Data for analysis:
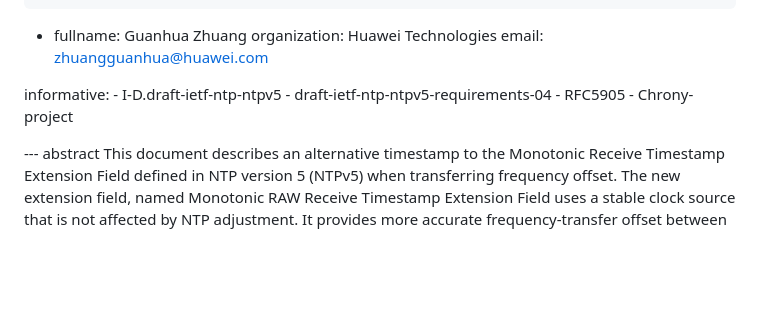
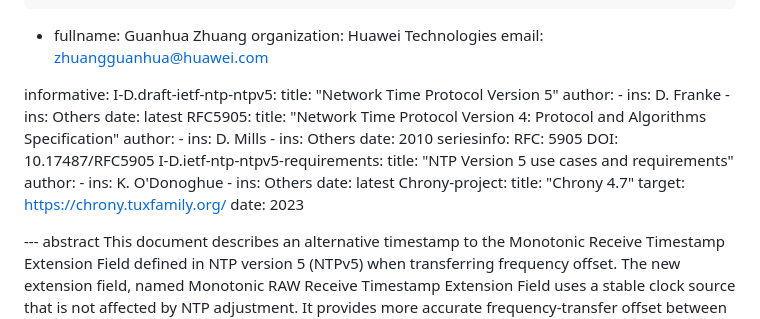
Before and after one commit to enyayaya-netizen/draft-ietf-ntp-ntpv5-extension-fields-00, a Markdown page: draft-todo-yourname-protocol.md, the part around the change. GitHub-like rendering; blank space fills up the shorter version.

Commit message:
Enhance document references with titles and authors
Updated references with detailed metadata for NTP documents and Chrony project.

```diff
--- a/draft-todo-yourname-protocol.md
+++ b/draft-todo-yourname-protocol.md
@@ -55,10 +55,31 @@ author:
 
 
 informative:
-    - I-D.draft-ietf-ntp-ntpv5
-    - draft-ietf-ntp-ntpv5-requirements-04
-    - RFC5905
-    - Chrony-project
+      I-D.draft-ietf-ntp-ntpv5:
+        title: "Network Time Protocol Version 5"
+        author:
+          - ins: D. Franke
+          - ins: Others
+        date: latest
+      RFC5905:
+        title: "Network Time Protocol Version 4: Protocol and Algorithms Specification"
+        author:
+          - ins: D. Mills
+          - ins: Others
+        date: 2010
+        seriesinfo:
+          RFC: 5905
+          DOI: 10.17487/RFC5905
+      I-D.ietf-ntp-ntpv5-requirements:
+        title: "NTP Version 5 use cases and requirements"
+        author:
+          - ins: K. O'Donoghue
+          - ins: Others
+        date: latest
+      Chrony-project:
+        title: "Chrony 4.7"
+        target: https://chrony.tuxfamily.org/
+        date: 2023
 
 
 
```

Exercise brief: Wherever a picture appears in the data, please drop it and retype the rest exactly.

Exercise answer:
Before and after one commit to enyayaya-netizen/draft-ietf-ntp-ntpv5-extension-fields-00, a Markdown page: draft-todo-yourname-protocol.md, the part around the change. GitHub-like rendering; blank space fills up the shorter version.

Commit message:
Enhance document references with titles and authors
Updated references with detailed metadata for NTP documents and Chrony project.

```diff
--- a/draft-todo-yourname-protocol.md
+++ b/draft-todo-yourname-protocol.md
@@ -55,10 +55,31 @@ author:
 
 
 informative:
-    - I-D.draft-ietf-ntp-ntpv5
-    - draft-ietf-ntp-ntpv5-requirements-04
-    - RFC5905
-    - Chrony-project
+      I-D.draft-ietf-ntp-ntpv5:
+        title: "Network Time Protocol Version 5"
+        author:
+          - ins: D. Franke
+          - ins: Others
+        date: latest
+      RFC5905:
+        title: "Network Time Protocol Version 4: Protocol and Algorithms Specification"
+        author:
+          - ins: D. Mills
+          - ins: Others
+        date: 2010
+        seriesinfo:
+          RFC: 5905
+          DOI: 10.17487/RFC5905
+      I-D.ietf-ntp-ntpv5-requirements:
+        title: "NTP Version 5 use cases and requirements"
+        author:
+          - ins: K. O'Donoghue
+          - ins: Others
+        date: latest
+      Chrony-project:
+        title: "Chrony 4.7"
+        target: https://chrony.tuxfamily.org/
+        date: 2023
 
 
 
```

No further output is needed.